D.I.’s Cajun Restaurant | Basile, LA
It's Worth the Trip
It was 32 years ago, that Daniel Isaac Fruge opened his business in a location that his son, Cory, fondly refers to as “the middle of nowhere.” As Daniel and his nine siblings exchanged ideas on how to make the endeavor a success, they referred to the dream restaurant as “D.I.’s.” This was because the siblings all called each other by the initials their mother wrote on their respective belongings to keep life organized with 10 kids. The interim name stuck, and the location itself became an unexpected element of success for D.I.’s Cajun Restaurant in Basile, Louisiana.
The fact that D.I.’s Cajun is 13 miles from the Interstate and eight miles from the closest town has made this authentic Cajun hot spot a true destination restaurant for people from all over the U.S. Six years ago D.I.’s received FAA approval to build a 3,000-foot runway to flank their restaurant and now more than 45 aircraft a week are received at D.I.’s, filled with customers willing to make a trek for authentic Cajun culture.
D.I.’s beginnings were humble — the family caught and raised its own crawfish, spirits were strictly BYOB. Two expansions later, the spot includes a bandstand and dance floor.

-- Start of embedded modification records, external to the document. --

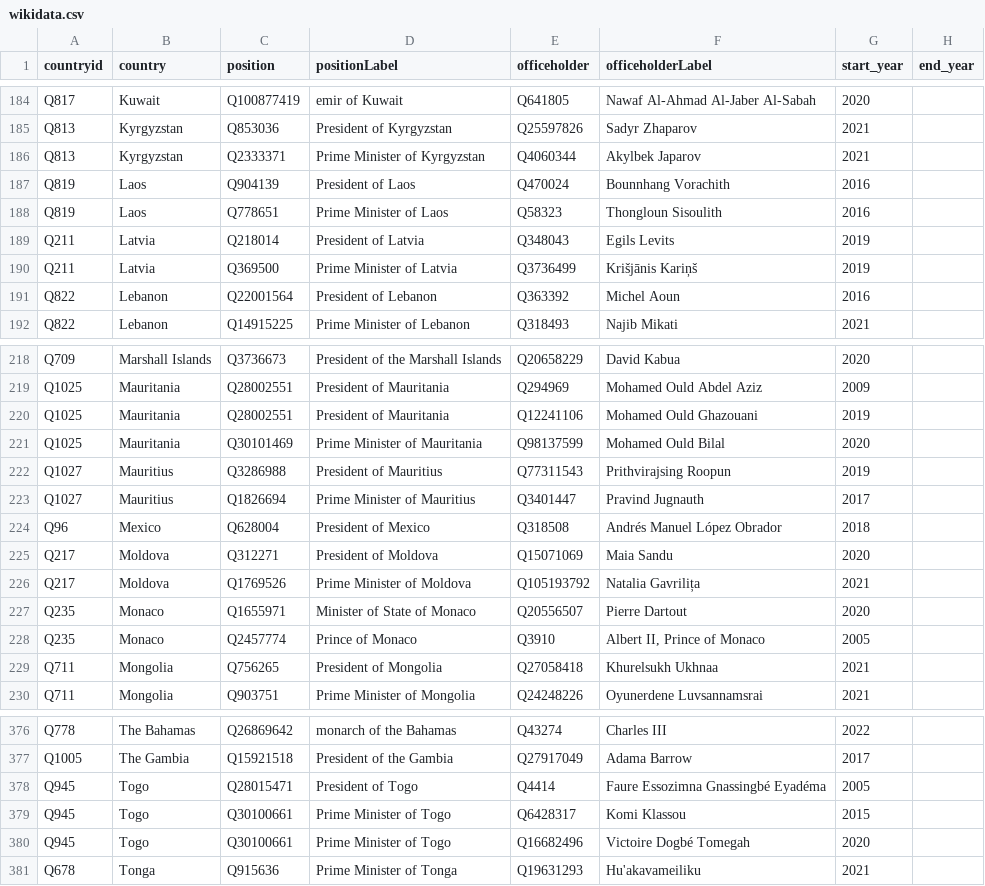
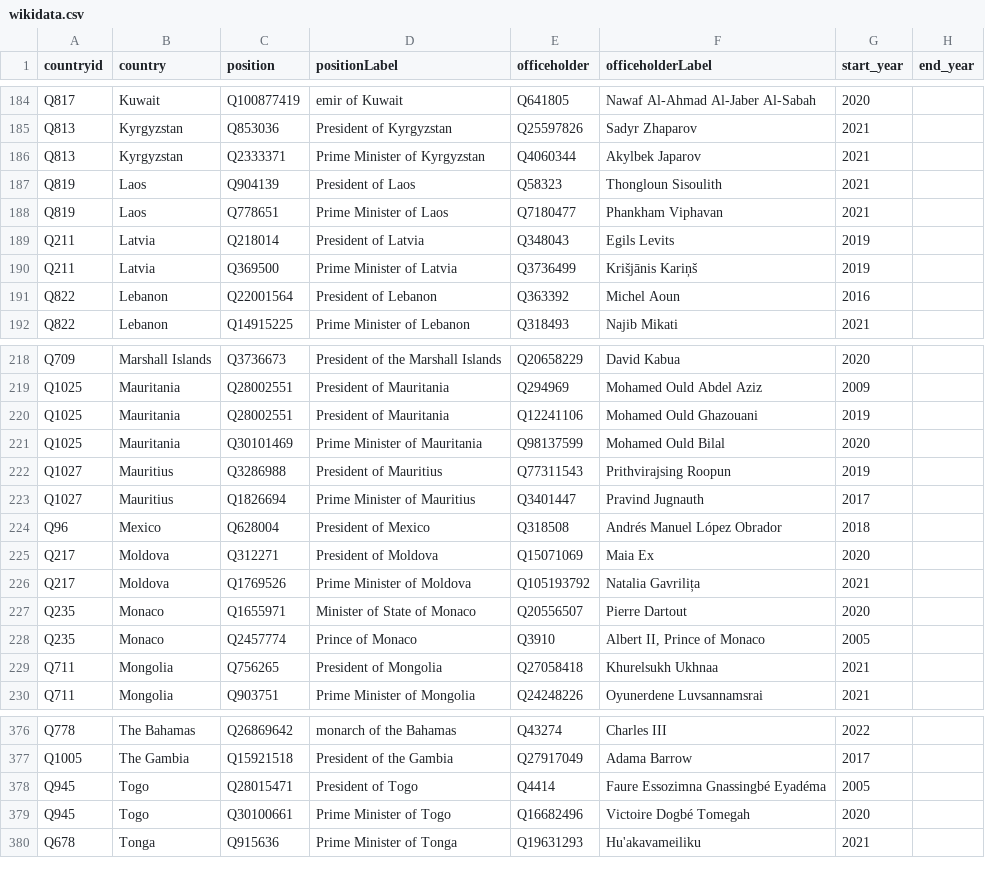
Before and after one commit to every-politician-scrapers/world-leaders-2021, a CSV file: data/wikidata.csv, drawn as a sheet; only a part is shown, gaps mark what is left out.

```diff
--- a/data/wikidata.csv
+++ b/data/wikidata.csv
@@ -186,4 +186,4 @@ Q813,Kyrgyzstan,Q853036,President of Kyrgyzstan,Q25597826,Sadyr Zhaparov,2021,
 Q813,Kyrgyzstan,Q2333371,Prime Minister of Kyrgyzstan,Q4060344,Akylbek Japarov,2021,
-Q819,Laos,Q904139,President of Laos,Q470024,Bounnhang Vorachith,2016,
-Q819,Laos,Q778651,Prime Minister of Laos,Q58323,Thongloun Sisoulith,2016,
+Q819,Laos,Q904139,President of Laos,Q58323,Thongloun Sisoulith,2021,
+Q819,Laos,Q778651,Prime Minister of Laos,Q7180477,Phankham Viphavan,2021,
 Q211,Latvia,Q218014,President of Latvia,Q348043,Egils Levits,2019,
@@ -224,3 +224,3 @@ Q1027,Mauritius,Q1826694,Prime Minister of Mauritius,Q3401447,Pravind Jugnauth,2
 Q96,Mexico,Q628004,President of Mexico,Q318508,Andrés Manuel López Obrador,2018,
-Q217,Moldova,Q312271,President of Moldova,Q15071069,Maia Sandu,2020,
+Q217,Moldova,Q312271,President of Moldova,Q15071069,Maia Ex,2020,
 Q217,Moldova,Q1769526,Prime Minister of Moldova,Q105193792,Natalia Gavrilița,2021,
@@ -378,3 +378,2 @@ Q1005,The Gambia,Q15921518,President of the Gambia,Q27917049,Adama Barrow,2017,
 Q945,Togo,Q28015471,President of Togo,Q4414,Faure Essozimna Gnassingbé Eyadéma,2005,
-Q945,Togo,Q30100661,Prime Minister of Togo,Q6428317,Komi Klassou,2015,
 Q945,Togo,Q30100661,Prime Minister of Togo,Q16682496,Victoire Dogbé Tomegah,2020,
```
Also changed, not shown: data/diff.csv.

“Because our customers come from so many places, we have no typical guest,” said son Cory Fruge, who has worked at D.I.’s since he was 13. He says it’s not unusual to see a party of teens in prom attire sitting directly next to a group of men in full hunting gear. “The point,” said Cory, “is that everyone belongs at D.I.’s.”
And, there is a space for all as well. Three different rooms provide customers with a choice of atmosphere as they dine. While music and entertainment create a lively ambience in the dance hall, a second room provides space for a quiet meal and the main dining area overlooks both scenes from above. The main attraction, of course, is always the food.
Some of the favorites that keep customers coming back for more include BBQ Blue Crabs, Crawfish Étouffée, and all sorts of blackened and grilled seafood specialties, including oysters. The secret, Cory explained, is in the seasoning. “It’s delicious without necessarily being hot.” Cory and his dad agreed that fresh ingredients are paramount to success and that every meal is always made to order.
Sadly, Cory’s father passed away this past September, but his mother is still at the heart of the restaurant. Besides family workers, the restaurant relies on its talented and dedicated employee base, most of whom have been with the company for 15 years on average. “Our cook has been with us for 18 years, our receptionist for 30, and most of our waitstaff for 26 to 28 years,” said Cory.
“My dad’s dream lives on in D.I.’s, with our staff and with our customers — who are always willing to make the trip,” he added.